Knutson suggests additional studies in other parts of the world that use objective measures of sleep to provide better evidence regarding links to cardiovascular and metabolic disorders, such as diabetes.
Overall, however, Knutson did a very good job of surveying the evidence and assessing what is known about links between poor sleep and obesity risks, according to William Kohler, MD, the director of the Florida Sleep Institute in Spring Hill.
"This was an excellent review with potential mechanisms pointed out as to why there is an association between sleep deprivation and obesity and metabolic disorders," Dr. Kohler said.
A chart in Knutson's paper illustrated various ways in which inadequate sleep might contribute to obesity, such as more time available for eating, higher levels of ghrelin and lower levels of leptin, a lower use of brain glucose, higher levels of the stress hormone cortisol, and reduced levels of energy expenditure.

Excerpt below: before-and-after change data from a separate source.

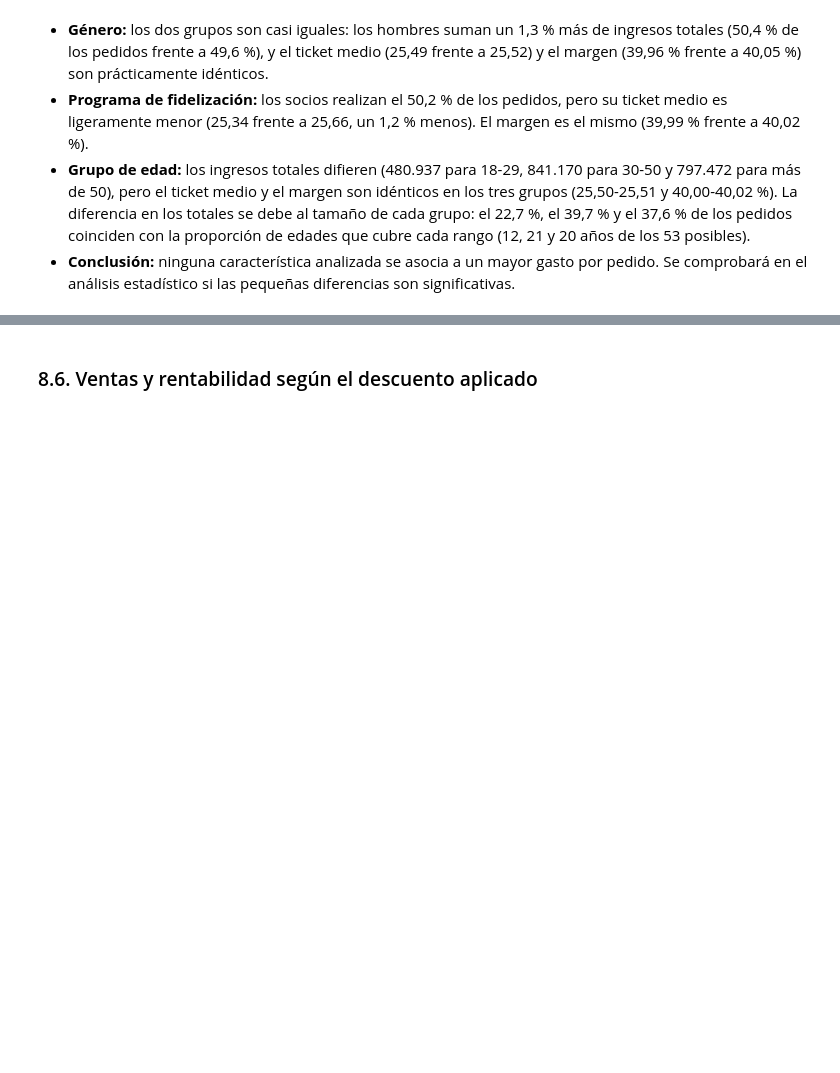
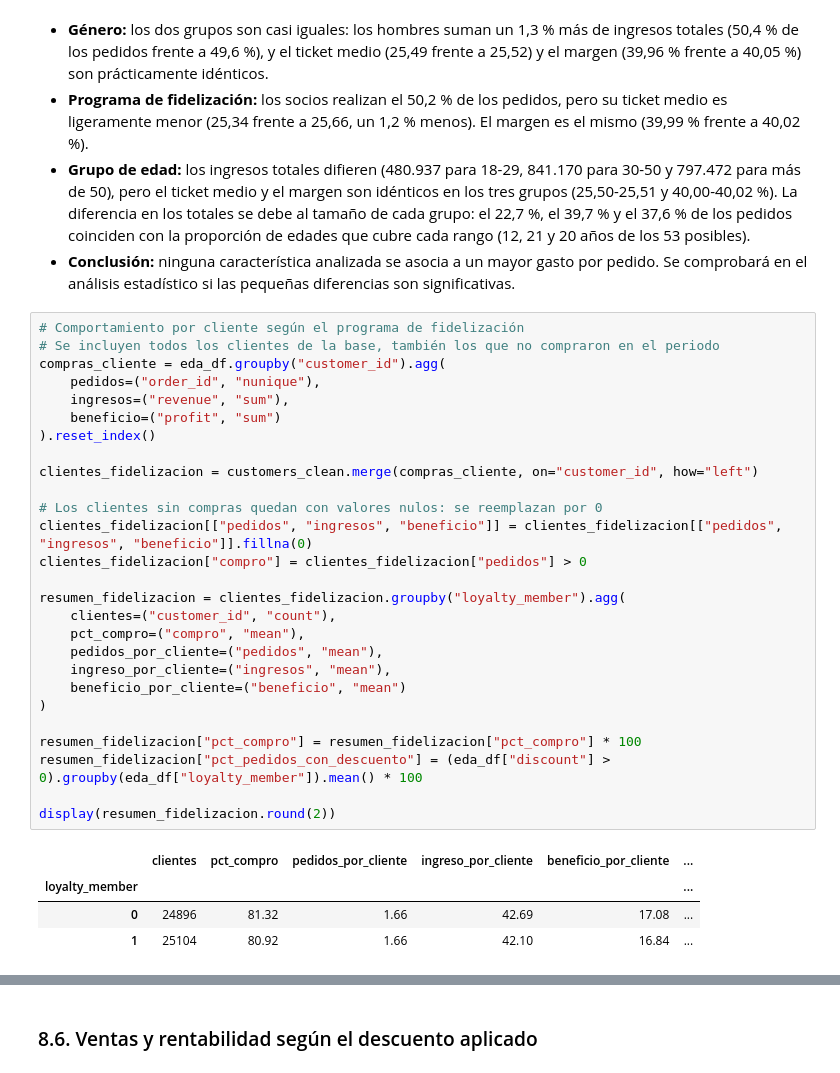
Before and after one commit to SofiaConsoli/Proyecto_Final_Data_and_Analytics, a Jupyter notebook: notebooks/proyecto_final_EDA_python.ipynb, the cells around one changed output, grey strips where cells are left out. Saved outputs shown, nothing was run; the diff lists cells and outputs as text; blank space fills up the shorter version.

```diff
--- a/notebooks/proyecto_final_EDA_python.ipynb
+++ b/notebooks/proyecto_final_EDA_python.ipynb
@@ -861,3 +930,35 @@ KPIs según age_group
 - **Programa de fidelización:** los socios realizan el 50,2 % de los pedidos, pero su ticket medio es ligeramente menor (25,34 frente a 25,66, un 1,2 % menos). El margen es el mismo (39,99 % frente a 40,02 %).
 - **Grupo de edad:** los ingresos totales difieren (480.937 para 18-29, 841.170 para 30-50 y 797.472 para más de 50), pero el ticket medio y el margen son idénticos en los tres grupos (25,50-25,51 y 40,00-40,02 %). La diferencia en los totales se debe al tamaño de cada grupo: el 22,7 %, el 39,7 % y el 37,6 % de los pedidos coinciden con la proporción de edades que cubre cada rango (12, 21 y 20 años de los 53 posibles).
 - **Conclusión:** ninguna característica analizada se asocia a un mayor gasto por pedido. Se comprobará en el análisis estadístico si las pequeñas diferencias son significativas.
+# %%
+# Comportamiento por cliente según el programa de fidelización
+# Se incluyen todos los clientes de la base, también los que no compraron en el periodo
+compras_cliente = eda_df.groupby("customer_id").agg(
+    pedidos=("order_id", "nunique"),
+    ingresos=("revenue", "sum"),
+    beneficio=("profit", "sum")
+).reset_index()
+
+clientes_fidelizacion = customers_clean.merge(compras_cliente, on="customer_id", how="left")
+
+# Los clientes sin compras quedan con valores nulos: se reemplazan por 0
+clientes_fidelizacion[["pedidos", "ingresos", "beneficio"]] = clientes_fidelizacion[["pedidos", "ingresos", "beneficio"]].fillna(0)
+clientes_fidelizacion["compro"] = clientes_fidelizacion["pedidos"] > 0
+
+resumen_fidelizacion = clientes_fidelizacion.groupby("loyalty_member").agg(
+    clientes=("customer_id", "count"),
+    pct_compro=("compro", "mean"),
+    pedidos_por_cliente=("pedidos", "mean"),
+    ingreso_por_cliente=("ingresos", "mean"),
+    beneficio_por_cliente=("beneficio", "mean")
+)
+
+resumen_fidelizacion["pct_compro"] = resumen_fidelizacion["pct_compro"] * 100
+resumen_fidelizacion["pct_pedidos_con_descuento"] = (eda_df["discount"] > 0).groupby(eda_df["loyalty_member"]).mean() * 100
+
+display(resumen_fidelizacion.round(2))
+# %% [output]
+|  | clientes | pct_compro | pedidos_por_cliente | ingreso_por_cliente | beneficio_por_cliente | ... |
+| loyalty_member |  |  |  |  |  | ... |
+| 0 | 24896 | 81.32 | 1.66 | 42.69 | 17.08 | ... |
+| 1 | 25104 | 80.92 | 1.66 | 42.10 | 16.84 | ... |
```
Also changed, not shown: parts of 14 cells of this notebook, 4 other files.
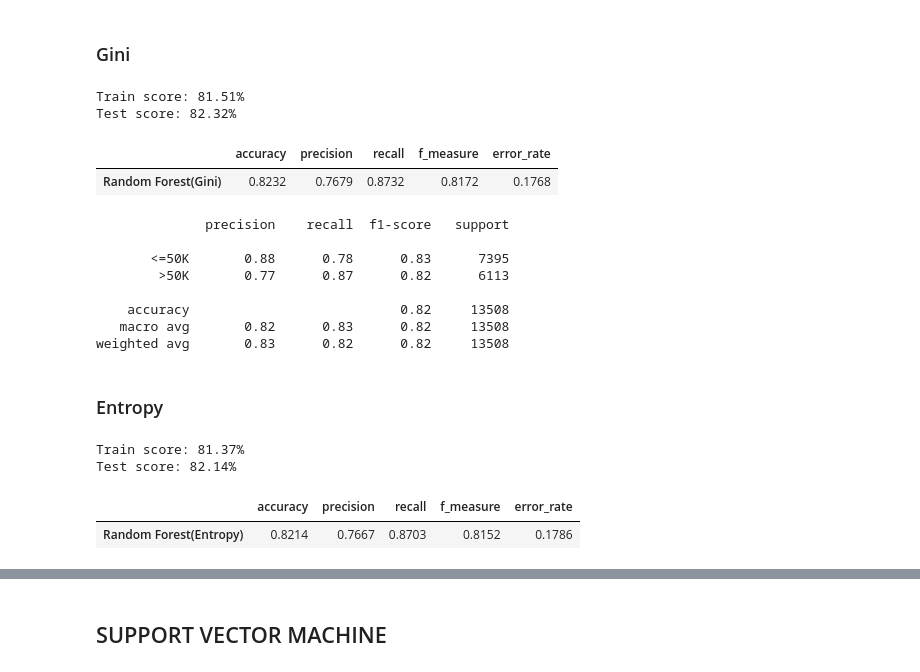
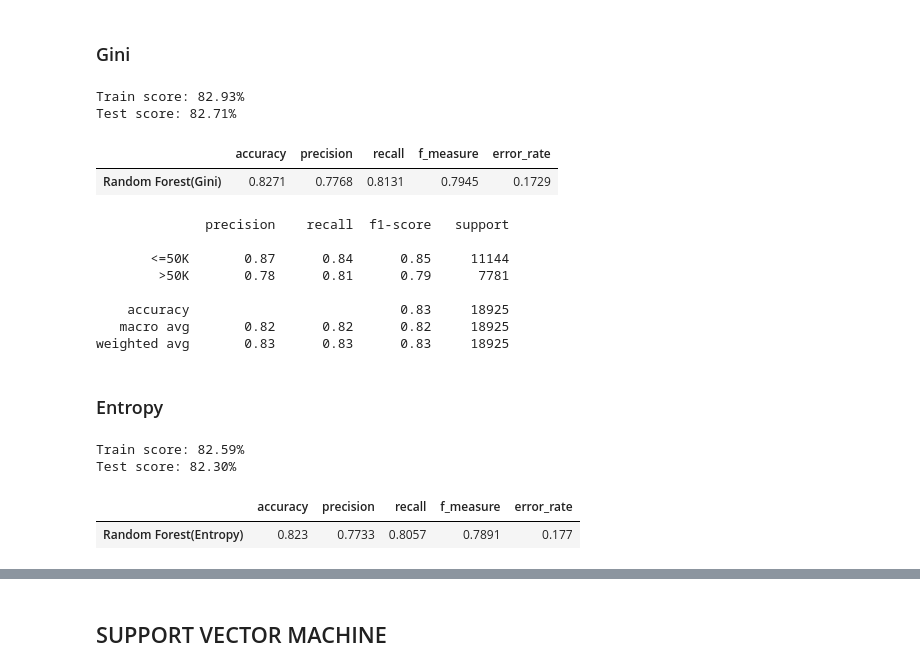
Before and after one commit to adititewari13/Adult-Data_ML, a Jupyter notebook: Adult-Data/income_analysis.ipynb, the cells around one changed output, grey strips where cells are left out. Cells and saved outputs as stored; diff of their text form; code cells hidden in the pictures.

```diff
--- a/Adult-Data/income_analysis.ipynb
+++ b/Adult-Data/income_analysis.ipynb
@@ -497,7 +497,7 @@ stand_data = scaled_data
 # %% [markdown]
 # OVERSAMPLING OF DATA
 # %%
-smote = SMOTE(sampling_strategy= 0.82,random_state = 42)
+smote = SMOTE(sampling_strategy= 0.7,random_state = 22)
 
 x_smote, y_smote = smote.fit_resample(stand_data,target)
 
@@ -509,7 +509,7 @@ Resample dataset shape Counter({'<=50K': 37108, '>50K': 30428})
 # %% [markdown]
 # TRAIN-TEST SPLIT
 # %%
-x_train, x_test, y_train, y_test = train_test_split(x_smote, y_smote, test_size = 0.2, random_state = 42)
+x_train, x_test, y_train, y_test = train_test_split(x_smote, y_smote, test_size = 0.3, random_state = 22)
 #training_features, test_features, training_target, test_target = train_test_split(scaled_data, target, test_size = 0.2, random_state = 42)
 # %% [markdown]
 # MODEL BUILDING
@@ -605,38 +605,38 @@ weighted avg       0.82      0.81      0.81     13508
 # %% [markdown]
 ### Gini
 # %%
-clf = RandomForestClassifier(criterion='gini',n_estimators = 100, max_depth=5, random_state = 42)
+clf = RandomForestClassifier(criterion='gini',n_estimators = 200, max_depth=6, random_state = 22)
 clf.fit(x_train, y_train)
 
 rf_gini_train_pred = clf.predict(x_train)
 rf_gini_test_pred = clf.predict(x_test)
 
 print(f'Train score: {accuracy_score(y_train, rf_gini_train_pred)*100:.2f}%')
 print(f'Test score: {accuracy_score(y_test, rf_gini_test_pred)*100:.2f}%')
 
 rf_gini_eval = evaluate(y_test, rf_gini_test_pred)
 rf_gini_df = round(pd.DataFrame([rf_gini_eval], index = ['Random Forest(Gini)']),4)
 display(rf_gini_df)
 # %% [output]
-Train score: 81.51%
-Test score: 82.32%
+Train score: 82.93%
+Test score: 82.71%
 |  | accuracy | precision | recall | f_measure | error_rate |
-| Random Forest(Gini) | 0.8232 | 0.7679 | 0.8732 | 0.8172 | 0.1768 |
+| Random Forest(Gini) | 0.8271 | 0.7768 | 0.8131 | 0.7945 | 0.1729 |
 # %%
 print(classification_report(y_test, rf_gini_test_pred))
 # %% [output]
               precision    recall  f1-score   support
 
-       <=50K       0.88      0.78      0.83      7395
-        >50K       0.77      0.87      0.82      6113
+       <=50K       0.87      0.84      0.85     11144
+        >50K       0.78      0.81      0.79      7781
 
-    accuracy                           0.82     13508
-   macro avg       0.82      0.83      0.82     13508
-weighted avg       0.83      0.82      0.82     13508
+    accuracy                           0.83     18925
+   macro avg       0.82      0.82      0.82     18925
+weighted avg       0.83      0.83      0.83     18925
 # %% [markdown]
 ### Entropy
 # %%
-clf = RandomForestClassifier(criterion='entropy',n_estimators = 100, max_depth=5, random_state = 42)
+clf = RandomForestClassifier(criterion='entropy',n_estimators = 200, max_depth=6, random_state = 22)
 clf.fit(x_train, y_train)
 
 rf_entropy_train_pred = clf.predict(x_train)
@@ -649,10 +649,10 @@ rf_entropy_eval = evaluate(y_test, rf_entropy_test_pred)
 rf_entropy_df = round(pd.DataFrame([rf_entropy_eval], index = ['Random Forest(Entropy)']),4)
 display(rf_entropy_df)
 # %% [output]
-Train score: 81.37%
-Test score: 82.14%
+Train score: 82.59%
+Test score: 82.30%
 |  | accuracy | precision | recall | f_measure | error_rate |
-| Random Forest(Entropy) | 0.8214 | 0.7667 | 0.8703 | 0.8152 | 0.1786 |
+| Random Forest(Entropy) | 0.823 | 0.7733 | 0.8057 | 0.7891 | 0.177 |
 # %%
 print(classification_report(y_test, rf_entropy_test_pred))
 # %% [output]
```
Also changed, not shown: parts of 21 cells of this notebook.
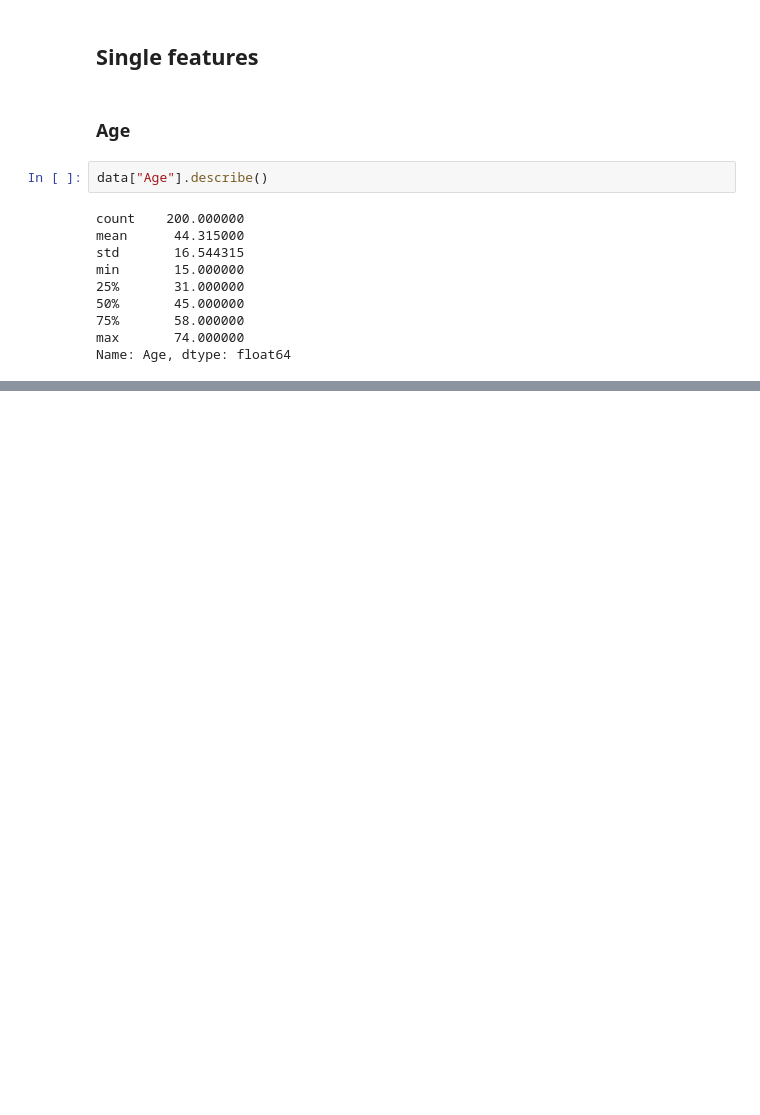
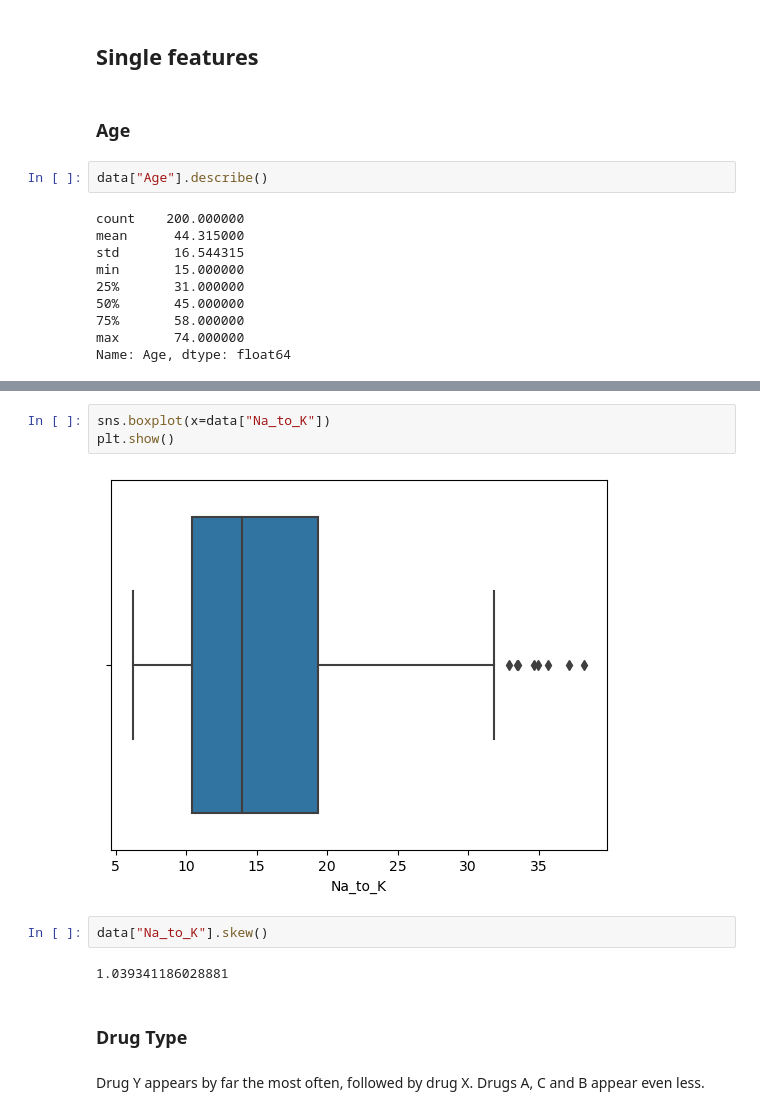
Before and after one commit to SandorCumberbane/Drug-Classification, a Jupyter notebook: Exploratory-Data-Analysis.ipynb, the cells around one changed output, grey strips where cells are left out. Drawn from its saved outputs; the diff is of its cells as text; blank space fills up the shorter version.

```diff
--- a/Exploratory-Data-Analysis.ipynb
+++ b/Exploratory-Data-Analysis.ipynb
@@ -51,0 +125,13 @@ Name: Age, dtype: float64
+# %%
+sns.boxplot(x=data["Na_to_K"])
+plt.show()
+# %% [output]
+[figure, added]
+# %%
+data["Na_to_K"].skew()
+# %% [output]
+1.039341186028881
+# %% [markdown]
+### Drug Type
+# %% [markdown]
+Drug Y appears by far the most often, followed by drug X. Drugs A, C and B appear even less.
```
Also changed, not shown: parts of 21 cells of this notebook.
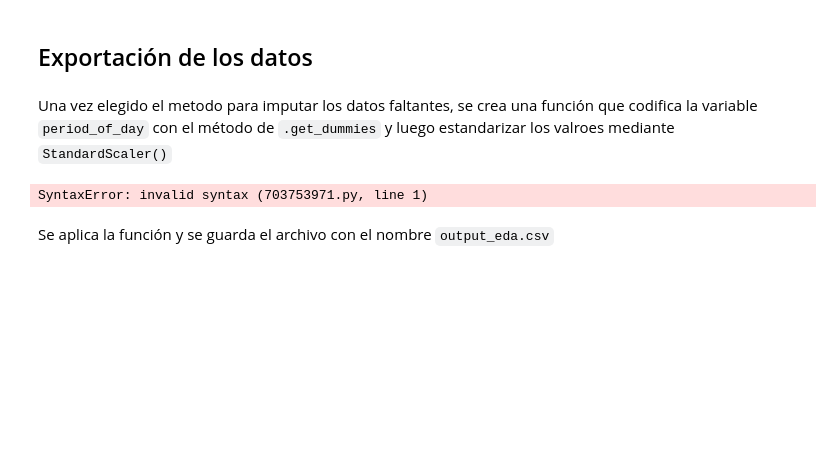
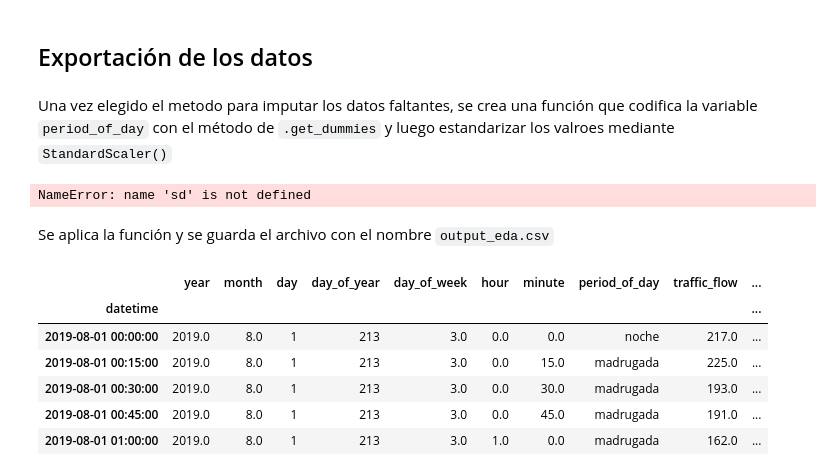
Before and after one commit to EnzoRg/diplodatos, a Jupyter notebook: 3_Mentoria/00_Parte_2.ipynb, the cells around one changed output. Cells and saved outputs as stored; diff of their text form; code cells hidden in the pictures; blank space fills up the shorter version.

```diff
--- a/3_Mentoria/00_Parte_2.ipynb
+++ b/3_Mentoria/00_Parte_2.ipynb
@@ -640,15 +656,17 @@ merged_df.to_csv('output_eda.csv')
 # %% [markdown]
 Una vez elegido el metodo para imputar los datos faltantes, se crea una función que codifica la variable `period_of_day` con el método de `.get_dummies` y luego estandarizar los valroes mediante `StandardScaler()`
 # %%
-ddef encoder_scaler(df):
+def encoder_scaler(df):
     df = df.copy(deep=True)
     cols = df.columns.tolist()
-    scaler = StandardScaler() # DIstribucion normal
+    scaler = MinMaxScaler() # DIstribucion normal
     df = pd.get_dummies(df, columns=['period_of_day'], prefix='period_of_day')
     # Se aplica StandardScaler a TODAS las columnas
     return pd.DataFrame(scaler.fit_transform(df), columns=df.columns)
-# %% [output]
-SyntaxError: invalid syntax (703753971.py, line 1)
+# %%
+sd
+# %% [output]
+NameError: name 'sd' is not defined
 # %% [markdown]
 Se aplica la función y se guarda el archivo con el nombre `output_eda.csv`
 # %%
@@ -655,2 +674,12 @@ Se aplica la función y se guarda el archivo con el nombre `output_eda.csv`
 traffic_flow_eda = encoder_scaler(merged_df)
 traffic_flow_eda.to_csv('output_eda.csv')
+# %%
+merged_df.head()
+# %% [output]
+|  | year | month | day | day_of_year | day_of_week | hour | minute | period_of_day | traffic_flow | ... |
+| datetime |  |  |  |  |  |  |  |  |  | ... |
+| 2019-08-01 00:00:00 | 2019.0 | 8.0 | 1 | 213 | 3.0 | 0.0 | 0.0 | noche | 217.0 | ... |
+| 2019-08-01 00:15:00 | 2019.0 | 8.0 | 1 | 213 | 3.0 | 0.0 | 15.0 | madrugada | 225.0 | ... |
+| 2019-08-01 00:30:00 | 2019.0 | 8.0 | 1 | 213 | 3.0 | 0.0 | 30.0 | madrugada | 193.0 | ... |
+| 2019-08-01 00:45:00 | 2019.0 | 8.0 | 1 | 213 | 3.0 | 0.0 | 45.0 | madrugada | 191.0 | ... |
+| 2019-08-01 01:00:00 | 2019.0 | 8.0 | 1 | 213 | 3.0 | 1.0 | 0.0 | madrugada | 162.0 | ... |
```
Also changed, not shown: parts of 8 cells of this notebook, 5 other files.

Having more time to eat and imbalances in leptin and ghrelin, for example, could lead to increased food intake while imbalances in brain glucose and nighttime cortisol levels could alter a person's glucose metabolism.
Together, these possible effects, along with others detailed in the paper, could lead to obesity and/or insulin resistance, which can develop into type 2 diabetes.
The higher risk of cardiovascular disease could result from higher blood pressure levels that can occur with the increased activity in the sympathetic nervous system observed in those who don't get enough sleep.
The experimental studies Knutson looked at were limited mostly in terms of how long they ran because of the ethics of depriving people of sleep for too long.
"Although several studies have examined the impact of a night of total sleep deprivation on physiology, the effects are usually temporary because total sleep deprivation cannot be maintained for very long," she wrote.
Although the link between sleep deprivation and obesity was evident in the body of studies, there was not enough research available to determine whether improving a person's sleep could help prevent obesity.
The most important take-away from the review, according to Dr. Kohler, is that the public health and medical communities need to continue to educate the public about the importance of sleep.
"For so many years, we've taken sleep for granted and gotten what we could when we could," he said. "But we need to pay more attention to sleep and realize the potential consequences to our lives both physically and emotionally if we do not get adequate sleep."
The research appeared in a special issue on obesity published in the American Journal of Human Biology that includes articles from January through March.
This study was funded by a grant from the National Heart, Lung and Blood Institute of the National Institutes of Health. Knutson stated she had no conflicts of interest.